THE MUSEUM OF LIGHT: Just as an alchemist transforms led into gold, do you feel that being an artist relates to that of being an alchemist? Do you view the artist journey and your creative expression, as alchemy?
JAMEL SHABAZZ: As a practitioner of the craft of photography, it affords me the ability to transform a chemically based roll of unexposed film that has been placed in a camera, measuring light and adjusting speed towards a particular subject, conceptualizing and composing by the third eye through a glass lens, before applying pressure on the camera shutter release button, freezing a moment in time, thus preserving history. So yes, I would say that there is a direct correlation between being an artist and an alchemist. Any creative artist, whether they are a painter, musician, sculptor or photographer, who uses their innate ability to create something from nothing, is in fact dealing with the science of Alchemy. The various schools of artistry all use science in their creative process and it may consist of the mixing of chemicals, arranging sound, or creating shapes, but when these practices are applied, the results are magical manifestations of a high form of alchemy.

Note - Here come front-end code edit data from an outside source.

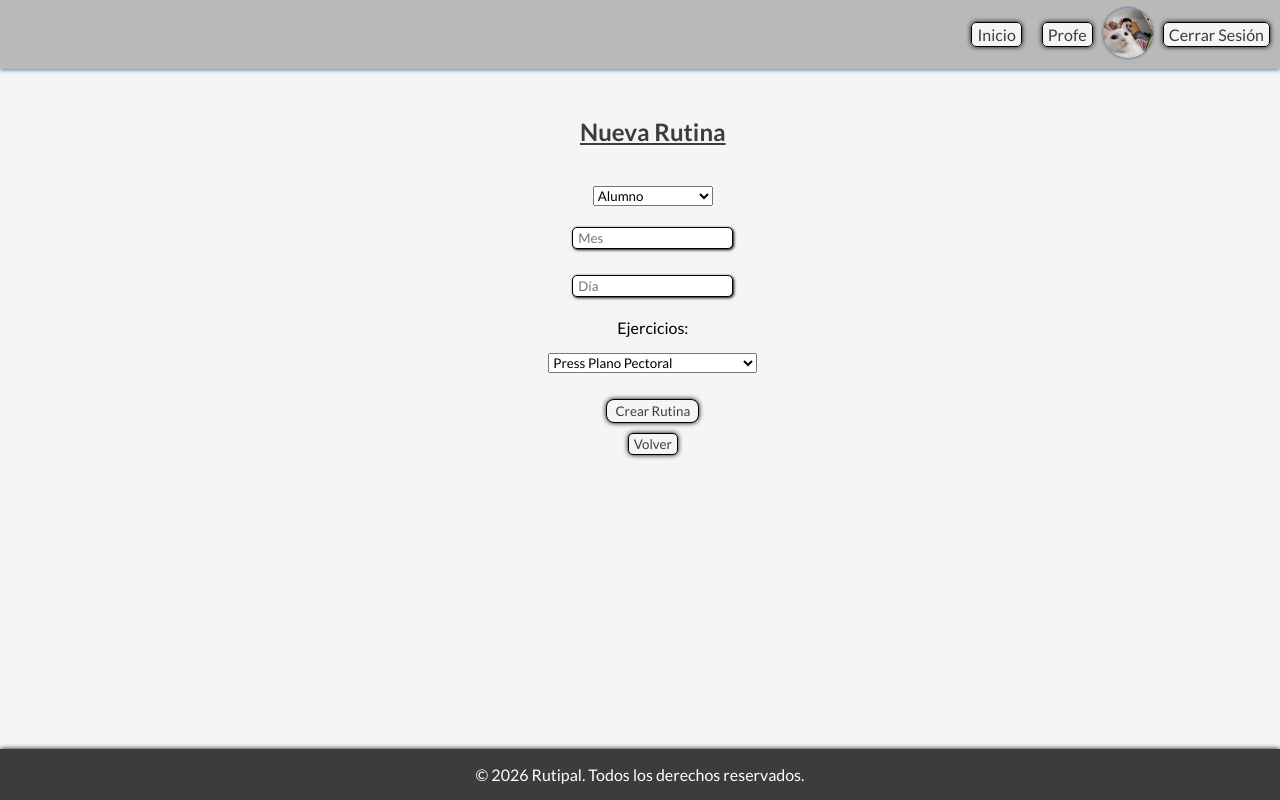
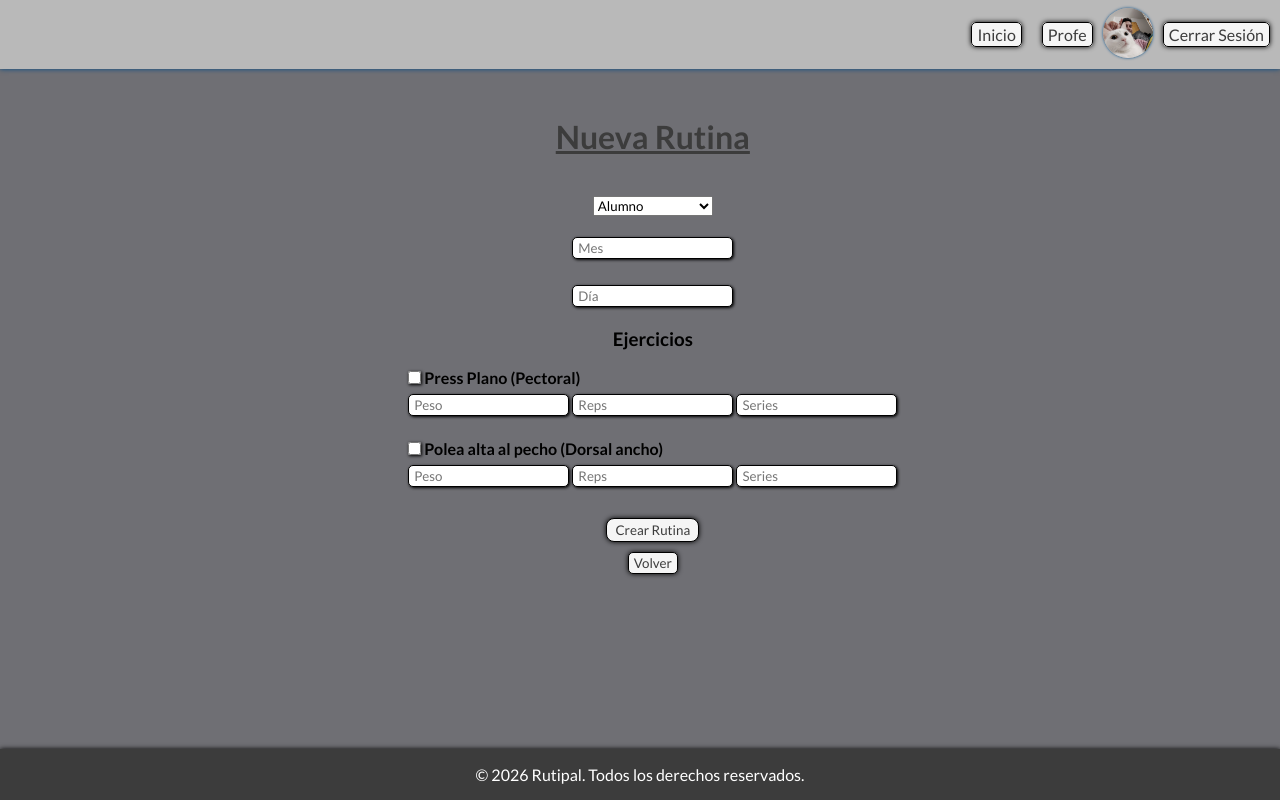
Before and after one commit to Palun7/rutipal, a Django app: page /rutinas/crear/ in a window 1280 px wide. Run offline with Django 5.2, Linux system fonts and the light colour scheme; a user stored in the database is signed in; data comes from the database, SQL or seed files in the repository; both versions use the stored data as it was after the commit.

Commit message:
autoguardado de rutina

```diff
--- a/project/rutinas/models.py
+++ b/project/rutinas/models.py
@@ -7,24 +7,39 @@ class Ejercicio(models.Model):
     imagen = models.ImageField(upload_to='ejercicios/', blank=True, null=True)
     url = models.URLField(blank=True, null=True)
 
+    class Meta:
+        unique_together = ('nombre', 'musculo')
+        verbose_name = "Ejercicio"
+        verbose_name_plural = "Ejercicios"
+
     def __str__(self):
         return f"{self.nombre} ({self.musculo})"
 
 class DiaRutina(models.Model):
     usuario = models.ForeignKey('usuarios.Usuario', on_delete=models.CASCADE)
     mes = models.CharField(max_length=20)
-    dia = models.CharField(max_length=20)
+    dia = models.IntegerField()
+
+    class Meta:
+        unique_together = ('usuario', 'mes', 'dia')
+        verbose_name = "Día de Rutina"
+        verbose_name_plural = "Días de Rutina"
+        ordering = ['mes', 'dia']
 
     def __str__(self):
         return f"{self.usuario.username} - {self.mes} {self.dia}"
 
 class RutinaEjercicio(models.Model):
-    rutina = models.ForeignKey(DiaRutina, on_delete=models.CASCADE)
+    rutina = models.ForeignKey(DiaRutina, on_delete=models.CASCADE, related_name='ejercicios')
     ejercicio = models.ForeignKey(Ejercicio, on_delete=models.CASCADE)
 
     peso = models.FloatField(null=True, blank=True)
     repeticiones = models.IntegerField(null=True, blank=True)
     series = models.IntegerField(null=True, blank=True)
 
+    class Meta:
+        verbose_name = "Ejercicio en Rutina"
+        verbose_name_plural = "Ejercicios en Rutina"
+
     def __str__(self):
-        return f"{self.ejercicio.nombre} ({self.ejercicio.musculo}): {self.repeticiones} reps x {self.series} series, {self.peso} kg"
+        return f"{self.rutina.usuario.username} - {self.rutina.mes}/{self.rutina.dia} - {self.ejercicio.nombre}"
--- a/project/rutinas/templates/rutinas/crear-rutina.html
+++ b/project/rutinas/templates/rutinas/crear-rutina.html
@@ -11,25 +11,40 @@
             <form method="POST" class="form-rutina">
                 {% csrf_token %}
 
-                <select name="usuario" id="usuario">
+                <select name="usuario">
                     <option value="">Alumno</option>
                     {% for usuario in usuarios %}
-                        <option value="{{ usuario.id }}">{{ usuario.username }} {{ usuario.dni }}</option>
+                        <option value="{{ usuario.id }}">
+                            {{ usuario.username }} {{ usuario.dni }}
+                        </option>
                     {% endfor %}
                 </select>
 
-                <input type="text" name="mes" id="mes" placeholder="Mes">
+                <input type="text" name="mes" placeholder="Mes">
+                <input type="text" name="dia" placeholder="Día">
 
-                <input type="text" name="dia" id="dia" placeholder="Día">
+                <h3>Ejercicios</h3>
 
-                <label for="ejercicio">Ejercicios:</label>
-                <select name="ejercicio" id="ejercicio">
-                    {% for ejercicio in ejercicios %}
-                        <option value="{{ ejercicio.id }}">{{ ejercicio.nombre }} {{ ejercicio.musculo }}</option>
-                    {% endfor %}
-                </select>
+                {% for ejercicio in ejercicios %}
+                    <div class="form-ejercicios">
+
+                        <!-- checkbox para seleccionar -->
+                        <input type="checkbox" name="ejercicio" value="{{ ejercicio.id }}">
+
+                        <strong>{{ ejercicio.nombre }} ({{ ejercicio.musculo }})</strong>
+
+                        <br>
+
+                        <!-- inputs asociados a ese ejercicio -->
+                        <input type="number" name="peso_{{ ejercicio.id }}" placeholder="Peso">
+                        <input type="number" name="reps_{{ ejercicio.id }}" placeholder="Reps">
+                        <input type="number" name="series_{{ ejercicio.id }}" placeholder="Series">
+
+                    </div>
+                {% endfor %}
 
                 <button type="submit" class="link verde">Crear Rutina</button>
+
                 {% if error %}
                     <p style="color:red;">{{ error }}</p>
                 {% endif %}
--- a/project/rutinas/urls.py
+++ b/project/rutinas/urls.py
@@ -8,4 +8,5 @@ urlpatterns = [
     path('crear/', views.crear_rutina, name='crear-rutina'),
     path('centro_rutinas/', views.centro_rutinas, name='centro-rutinas'),
     path('cargar_ejercicio/', views.cargar_ejercicio, name='cargar-ejercicio'),
+    path('actualizar-ejercicio/', views.actualizar_ejercicio, name='actualizar_ejercicio'),#type: ignore
 ]
--- a/project/rutinas/views.py
+++ b/project/rutinas/views.py
@@ -3,14 +3,38 @@ from django.contrib.auth.decorators import login_required
 from usuarios.models import Usuario
 from .models import Ejercicio, DiaRutina, RutinaEjercicio
 from collections import defaultdict
+from django.shortcuts import get_object_or_404
+from django.http import JsonResponse
+import json
+
 
 @login_required
 def rutinas(request):
     usuario = request.user
-    rutinas = DiaRutina.objects.filter(usuario=request.user).prefetch_related('ejercicio')
+
+    rutinas = DiaRutina.objects.filter(usuario=usuario)\
+        .prefetch_related('ejercicios__ejercicio')\
+        .order_by('mes', 'dia')
+
+    if request.method == 'POST':
+        for rutina in rutinas:
+            for r in rutina.ejercicios.all(): # type: ignore
+
+                reps = request.POST.get(f'reps_{r.id}')
+                series = request.POST.get(f'series_{r.id}')
+                peso_raw = request.POST.get(f'peso_{r.id}')
+
+                try:
+                    peso = float(peso_raw) if peso_raw else None
+                except ValueError:
+                    peso = None
+
+                r.peso = peso or None
+                r.repeticiones = reps or None
+                r.series = series or None
+                r.save()
 
     rutinas_por_mes = defaultdict(list)
-
     for rutina in rutinas:
         rutinas_por_mes[rutina.mes].append(rutina)
 
@@ -26,30 +50,39 @@ def crear_rutina(request):
     usuarios = Usuario.objects.all()
 
     if request.method == 'POST':
+
         usuario_id = request.POST['usuario']
-        usuario = Usuario.objects.get(id=usuario_id)
+        usuario = get_object_or_404(Usuario, id=usuario_id)
 
         mes = request.POST['mes']
         dia = request.POST['dia']
         ejercicio_ids = request.POST.getlist('ejercicio')
 
-        rutina = DiaRutina.objects.create(
+        if not ejercicio_ids:
+            return render(request, 'rutinas/crear-rutina.html', {
+                'error': 'Debes seleccionar al menos un ejercicio',
+                'usuarios': usuarios,
+                'ejercicios': ejercicios
+            })
+
+        rutina, creada = DiaRutina.objects.get_or_create(
             usuario=usuario,
             mes=mes,
             dia=dia
         )
 
         for ejercicio_id in ejercicio_ids:
+            peso = request.POST.get(f'peso_{ejercicio_id}') or None
+            reps = request.POST.get(f'reps_{ejercicio_id}') or None
+            series = request.POST.get(f'series_{ejercicio_id}') or None
+
             RutinaEjercicio.objects.create(
                 rutina=rutina,
                 ejercicio_id=ejercicio_id,
-                peso=request.POST.get(f'peso_{ejercicio_id}'),
-                repeticiones=request.POST.get(f'reps_{ejercicio_id}'),
-                series=request.POST.get(f'series_{ejercicio_id}')
+                peso=peso,
+                repeticiones=reps,
+                series=series
             )
-
-        rutina.ejercicio.set(ejercicio_ids)
-        rutina.save()
 
     return render(request, 'rutinas/crear-rutina.html', {
         'usuario': user,
@@ -81,3 +114,26 @@ def cargar_ejercicio(request):
 def centro_rutinas(request):
     user = request.user
     return render(request, 'rutinas/centro-rutinas.html', {'usuario': user})
+
+@login_required #type: ignore
+def actualizar_ejercicio(request):
+    if request.method == "POST":
+        data = json.loads(request.body)
+
+        r = RutinaEjercicio.objects.get(id=data['id'])
+
+        valor = data['value']
+
+        # convertir según campo
+        if valor == "":
+            valor = None
+        else:
+            if data['field'] == 'peso':
+                valor = float(valor)
+            else:
+                valor = int(valor)
+
+        setattr(r, data['field'], valor)
+        r.save()
+
+        return JsonResponse({'status': 'ok'})
--- a/project/static/css/style.css
+++ b/project/static/css/style.css
@@ -13,6 +13,7 @@
     --azul-oscuro: #004a86;
     --gris-claro: #f5f5f5;
     --gris: #b9b9b9;
+    --gris-azul: #6f6f74;
     --gris-oscuro: #3c3c3c;
     --negro: #000000;
     --violeta: #c44fdc;
@@ -22,7 +23,7 @@
 
 body {
     min-height: 100vh;
-    background-color: var(--gris-claro);
+    background-color: var(--gris-azul);
     display: flex;
     flex-direction: column;
 }
@@ -47,6 +48,7 @@ body {
     align-items: center;
     margin-left: 2vw;
     h2 {
+        font-size: 2em;
         align-self: center;
         margin: 5vh 0;
         text-decoration: underline;
@@ -271,6 +273,16 @@ h2 {
     }
 }
 
+.form-ejercicios {
+    input {
+        margin: 5px 0;
+        border: .5px solid var(--negro);
+        padding: 2px 5px;
+        border-radius: 5px;
+        box-shadow: 1px 1px 3px var(--negro);
+    }
+}
+
 .foto-perfil {
     width: 100px;
     border-radius: 5px;
@@ -300,3 +312,44 @@ h2 {
 .display-none {
     display: none;
 }
+
+.form-rutina {
+    width: 100%;
+}
+
+.mes-rutina {
+    background-color: var(--gris);
+    width: 80%;
+    display: flex;
+    flex-direction: column;
+    padding: 30px;
+    border: 1px solid var(--negro);
+    border-radius: 10px;
+    box-shadow: 0 0 5px var(--azul-oscuro);
+    h3 {
+        font-size: 1.5em;
+        align-self: center;
+        letter-spacing: 1.2px;
+        text-decoration: underline;
+    }
+}
+
+.dia-rutina {
+    display: flex;
+    flex-direction: column;
+    gap: 10px;
+    background-color: var(--gris-claro);
+    margin: 10px;
+    padding: 10px 20px;
+    border: 1px solid var(--negro);
+    border-radius: 10px;
+    li {
+        margin-top: 5px;
+    }
+    h4 {
+        text-decoration: underline;
+    }
+    input {
+        width: 60px;
+    }
+}
--- a/project/usuarios/models.py
+++ b/project/usuarios/models.py
@@ -18,5 +18,9 @@ class Usuario(AbstractUser):
     def is_alumno(self):
         return self.tipo_usuario == 'alumno'
 
+    class Meta:
+        verbose_name = "Usuario"
+        verbose_name_plural = "Usuarios"
+
     def __str__(self):
         return self.username
--- a/project/usuarios/templates/usuarios/perfil.html
+++ b/project/usuarios/templates/usuarios/perfil.html
@@ -28,7 +28,7 @@
                 {% if rutinas %}
                     <ul>
                         {% for rutina in rutinas %}
-                            <li><p>{{ rutina.mes }}</p></li>
+                            <li><p>{{ rutina.mes }} {{ rutina.dia }}</p></li>
                         {% endfor %}
                     </ul>
                 {% else %}
--- a/project/usuarios/views.py
+++ b/project/usuarios/views.py
@@ -1,6 +1,7 @@
 from django.shortcuts import render, redirect
 from django.contrib.auth import authenticate, login, logout
 from .models import Usuario
+from rutinas.models import DiaRutina
 from django.contrib.auth.decorators import login_required
 from django.contrib.auth.hashers import make_password, check_password
 from django.contrib.auth import update_session_auth_hash
@@ -64,7 +65,8 @@ def logout_view(request):
 
 @login_required
 def perfil_view(request):
-    return render(request, 'usuarios/perfil.html', {'usuario': request.user})
+    rutinas = DiaRutina.objects.filter(usuario=request.user).order_by('mes', 'dia')
+    return render(request, 'usuarios/perfil.html', {'usuario': request.user, 'rutinas': rutinas})
 
 @login_required
 def editar_perfil(request):
```
Also changed, not shown: project/rutinas/templates/rutinas/rutinas.html (+60 -10 lines), project/db.sqlite3, project/rutinas/migrations/0005_alter_rutinaejercicio_rutina.py (added), project/rutinas/migrations/0006_alter_diarutina_options_alter_ejercicio_options_and_more.py (added), project/usuarios/migrations/0004_alter_usuario_options.py (added).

THE MUSEUM OF LIGHT: Artists are often labeled as "stars.” Just as a star radiates light and the planets then reflect this light, do you see your work as an artist like that of a star? Is this "light" that stars radiate merely the evidence of this journey of becoming a star/learning to radiate light?
JAMEL SHABAZZ: As a young man coming of age, I was told by a very wise man that I was the equivalent to the sun which was a giant star in the center of the universe, and that through studying the nature of the sun along with the solar system, I would better understand my purpose in life. It was that wisdom that placed me on the path of enlightenment and provided me with light, guidance and purpose. Like the sun, I would learn that my primary purpose in this universe was to use my kinetic energy to stimulate life and matter through my creative process in hopes that I would create other forms of light and energy in a world that was slowly becoming cold and gloomy.
THE MUSEUM OF LIGHT: When an artist is not "creating" it is often labeled a "creative block." How do you navigate this space, how do you find the creative spark in the dark, and does it require courage to create from this unknown space? Describe this process.
JAMEL SHABAZZ: With all honesty, I have never been confronted with a “creative block.” My creative energy is in constant motion and the light that guides me seems to always be illuminated. During the course of my many expeditions, I have accumulated such an abundance of photographs, negatives, and other forms of research, that are readily available to me. This keeps me in a constant creative mode to the point that I no longer travel outside my space to take images like I once did. At this stage in my journey, it took courage for me to realize that I needed to reevaluate my assignment in life, and I have been blessed to create a space where I can meditate, reflect and process what I have been blessed to document. In this undertaking, I continue to seek ways to share what I have with the universe and young visionaries who are fresh on the path of self-discovery.
Photo Credit: Jamel Shabazz
The Museum of Light is curated by: Billy Johnson Jr., Adell Henderson, Joslyn Rose Lyons, Rafael Casal, Matt Smith, Malik Buie.